On July 6, 2022, the U.S. Department of Labor (DOL) issued guidance in the form of a Frequently Asked Questions (FAQ) document titled “Process for Requesting Department of Labor Support for Requests to the Department of Homeland Security for Immigration-Related Prosecutorial Discretion During Labor Disputes.” The FAQ clarifies the process by which workers involved in labor disputes can request DOL’s support for the Department of Homeland Security (DHS) to exercise prosecutorial discretion in their favor. Such immigration-related prosecutorial discretion may take various forms, including a decision by DHS to end or to not initiate enforcement proceedings against a worker on a case-by-case basis. DHS also possesses discretionary authority to grant deferred action and immigration parole, which can provide a basis for workers to access employment authorization.
Immigrant workers have long campaigned for DHS and DOL to clarify and streamline the process for obtaining these protections. These temporary protections make it safer for workers to speak up about harmful treatment in the workplace, such as unpaid wages and unsafe conditions, without fear of employer retaliation. Immigrant workers, as the FAQ recognizes, must be able to make complaints to DOL and participate in its worksite investigations without fear of immigration-based retaliation for DOL to carry out its mission and effectively enforce the laws within its jurisdiction. These protections are particularly important given the elevated levels of exploitation, labor violations, and retaliation faced by immigrant workers.
While the DOL’s FAQ is a major step toward more effective enforcement of our nation’s core labor and employment standards and comes after years of courageous organizing by immigrant workers, it is not enough.

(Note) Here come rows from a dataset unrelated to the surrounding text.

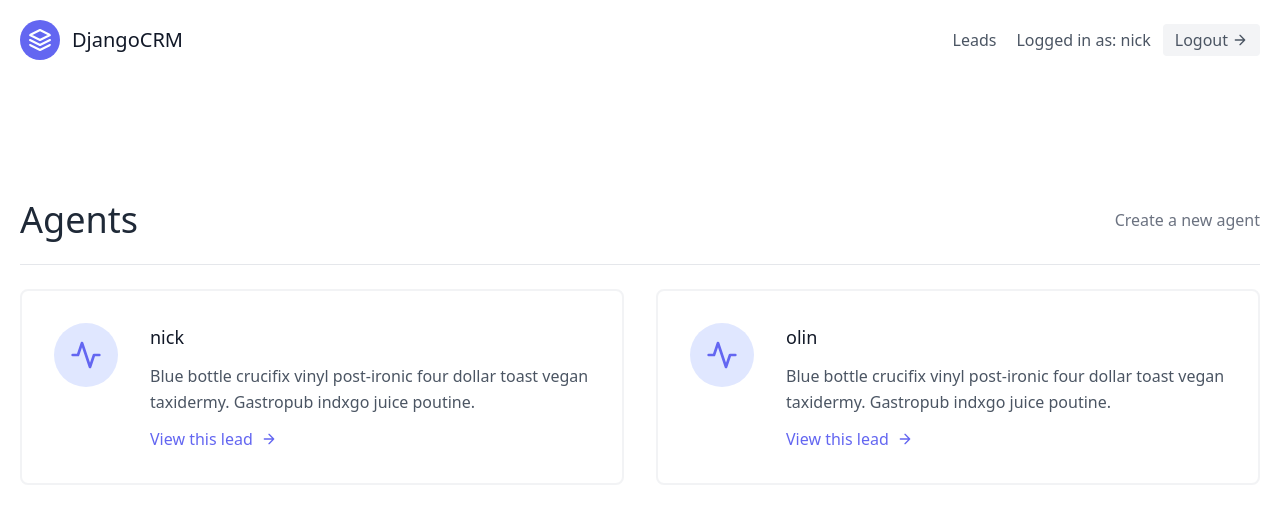
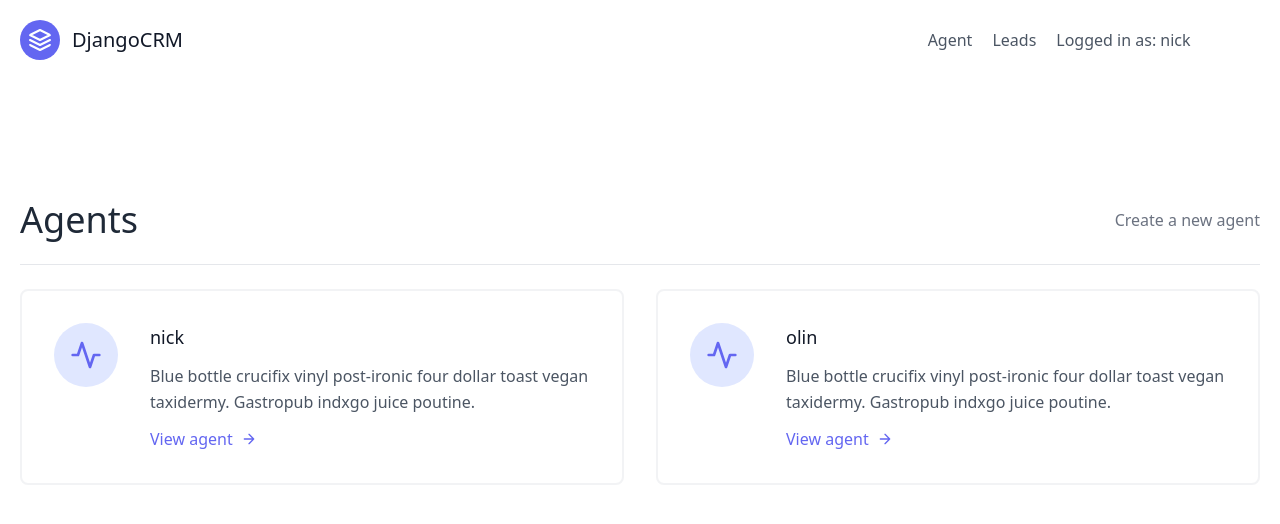
Before and after one commit to mykytaolin/CRM2, a Django app: page /agents/ in a window 1280 px wide. Shown: the top 524 px of the page. Run offline with Django 5.2, Linux system fonts and the light colour scheme; a user stored in the database is signed in; data comes from the database, SQL or seed files in the repository; both versions use the stored data as it was after the commit; some libraries are stand-ins or nearby versions.

Commit message:
Create a filters for agents, set navigation for agents and repair the log out bug

```diff
--- a/agents/urls.py
+++ b/agents/urls.py
@@ -1,5 +1,7 @@
 from django.urls import path
-from .views import AgentListView, AgentCreateView
+from .views import (
+ AgentListView, AgentCreateView, AgentDetailView, AgentUpdateView, AgentDeleteView
+)
 
 
 app_name = 'agents'
@@ -7,4 +9,7 @@ app_name = 'agents'
 urlpatterns = [
     path('', AgentListView.as_view(), name='agent-list'),
     path('create/', AgentCreateView.as_view(), name='agent-create'),
+    path('<int:pk>/', AgentDetailView.as_view(), name='agent-detail'),
+    path('<int:pk>/update/', AgentUpdateView.as_view(), name='agent-update'),
+    path('<int:pk>/delete/', AgentDeleteView.as_view(), name='agent-delete'),
 ]
--- a/agents/views.py
+++ b/agents/views.py
@@ -9,7 +9,8 @@ class AgentListView(LoginRequiredMixin, generic.ListView):
     template_name = 'agents/agent_list.html'
 
     def get_queryset(self):
-        return Agent.objects.all()
+        organisation = self.request.user.userprofile
+        return Agent.objects.filter(organisation=organisation)
 
 
 class AgentCreateView(LoginRequiredMixin, generic.CreateView):
@@ -24,3 +25,38 @@ class AgentCreateView(LoginRequiredMixin, generic.CreateView):
         agent.organisation = self.request.user.userprofile
         agent.save()
         return super(AgentCreateView, self).form_valid(form)
+
+
+class AgentDetailView(LoginRequiredMixin, generic.DetailView):
+    template_name = 'agents/agent_detail.html'
+    context_object_name = 'agent'
+
+    def get_queryset(self):
+        organisation = self.request.user.userprofile
+        return Agent.objects.filter(organisation=organisation)
+
+    def get_success_url(self):
+        return reverse('agents:agent-list')
+
+
+class AgentUpdateView(LoginRequiredMixin, generic.UpdateView):
+    template_name = 'agents/agent_update.html'
+    form_class = AgentModelForm
+
+    def get_success_url(self):
+        return reverse('agents:agent-list')
+
+    def get_queryset(self):
+        organisation = self.request.user.userprofile
+        return Agent.objects.filter(organisation=organisation)
+
+
+class AgentDeleteView(LoginRequiredMixin, generic.DeleteView):
+    template_name = 'agents/agent_delete.html'
+
+    def get_success_url(self):
+        return reverse('agents:agent-list')
+
+    def get_queryset(self):
+        organisation = self.request.user.userprofile
+        return Agent.objects.filter(organisation=organisation)
--- a/static/css/style.css
+++ b/static/css/style.css
@@ -0,0 +1,13 @@
+#logout-form {
+    display: inline;
+}
+
+
+#logout-form button {
+    padding: 0;
+    color: #fff;
+    background: none;
+    border: 0;
+    cursor: pointer;
+    border-bottom: 1px solid rgba(255, 255, 255, 0.5);
+}
--- a/templates/agents/agent_list.html
+++ b/templates/agents/agent_list.html
@@ -29,8 +29,8 @@
                     <p class="leading-relaxed text-base">
                         Blue bottle crucifix vinyl post-ironic four dollar toast vegan taxidermy. Gastropub indxgo juice poutine.
                     </p>
-                    <a href='#' class="mt-3 text-indigo-500 inline-flex items-center">
-                        View this lead
+                    <a href='{% url "agents:agent-detail" agent.pk %}' class="mt-3 text-indigo-500 inline-flex items-center">
+                        View agent
                       <svg fill="none" stroke="currentColor" stroke-linecap="round" stroke-linejoin="round" stroke-width="2" class="w-4 h-4 ml-2" viewBox="0 0 24 24">
                         <path d="M5 12h14M12 5l7 7-7 7"></path>
                       </svg>
--- a/templates/navbar.html
+++ b/templates/navbar.html
@@ -7,24 +7,30 @@
           <span class="ml-3 text-xl">DjangoCRM</span>
         </a>
         <nav class="md:ml-auto flex flex-wrap items-center text-base justify-center">
-       <a class="mr-5 hover:text-gray-900">
-            Leads
-       </a>
+
             {% if not request.user.is_authenticated %}
                 <a href="{% url 'signup' %}" class="mr-5 hover:text-gray-900">
                     Sign Up
+                </a>
+            {% else %}
+                <a href="{% url "agents:agent-list" %}" class="mr-5 hover:text-gray-900">
+                    Agent
+                </a>
+                <a href="{% url "website:lead-list" %}" class="mr-5 hover:text-gray-900">
+                    Leads
                 </a>
             {% endif %}
         </nav>
         {% if request.user.is_authenticated %}
             Logged in as: {{ request.user.username }}
-
-        <a href="{% url 'logout' %}" class="ml-3 inline-flex items-center bg-gray-100 border-0 py-1 px-3 focus:outline-none hover:bg-gray-200 rounded text-base mt-4 md:mt-0">
-            Logout
-            <svg fill="none" stroke="currentColor" stroke-linecap="round" stroke-linejoin="round" stroke-width="2" class="w-4 h-4 ml-1" viewBox="0 0 24 24">
+                <form class="ml-3" id="logout-form" action="{% url "logout" %}" method="POST">
+                  {% csrf_token %}
+                  <button type="submit">Log out
+                <!--<svg fill="none" stroke="currentColor" stroke-linecap="round" stroke-linejoin="round" stroke-width="2" class="w-4 h-4 ml-1" viewBox="0 0 24 24">
                 <path d="M5 12h14M12 5l7 7-7 7"></path>
-            </svg>
-        </a>
+                </svg>-->
+                  </button>
+                </form>
         {% else %}
         <a href="{% url 'login' %}" class="inline-flex items-center bg-gray-100 border-0 py-1 px-3 focus:outline-none hover:bg-gray-200 rounded text-base mt-4 md:mt-0">
             Login
```
Also changed, not shown: templates/agents/agent_delete.html (added, +14 -0 lines), templates/agents/agent_detail.html (added, +50 -0 lines), templates/agents/agent_update.html (added, +47 -0 lines), templates/registration/logout.html (added, +9 -0 lines), db.sqlite3. Lines whose indentation alone changed are shown as unchanged.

DHS must now release its guidance to clarify the process by which workers can seek prosecutorial discretion based on their involvement in a labor dispute.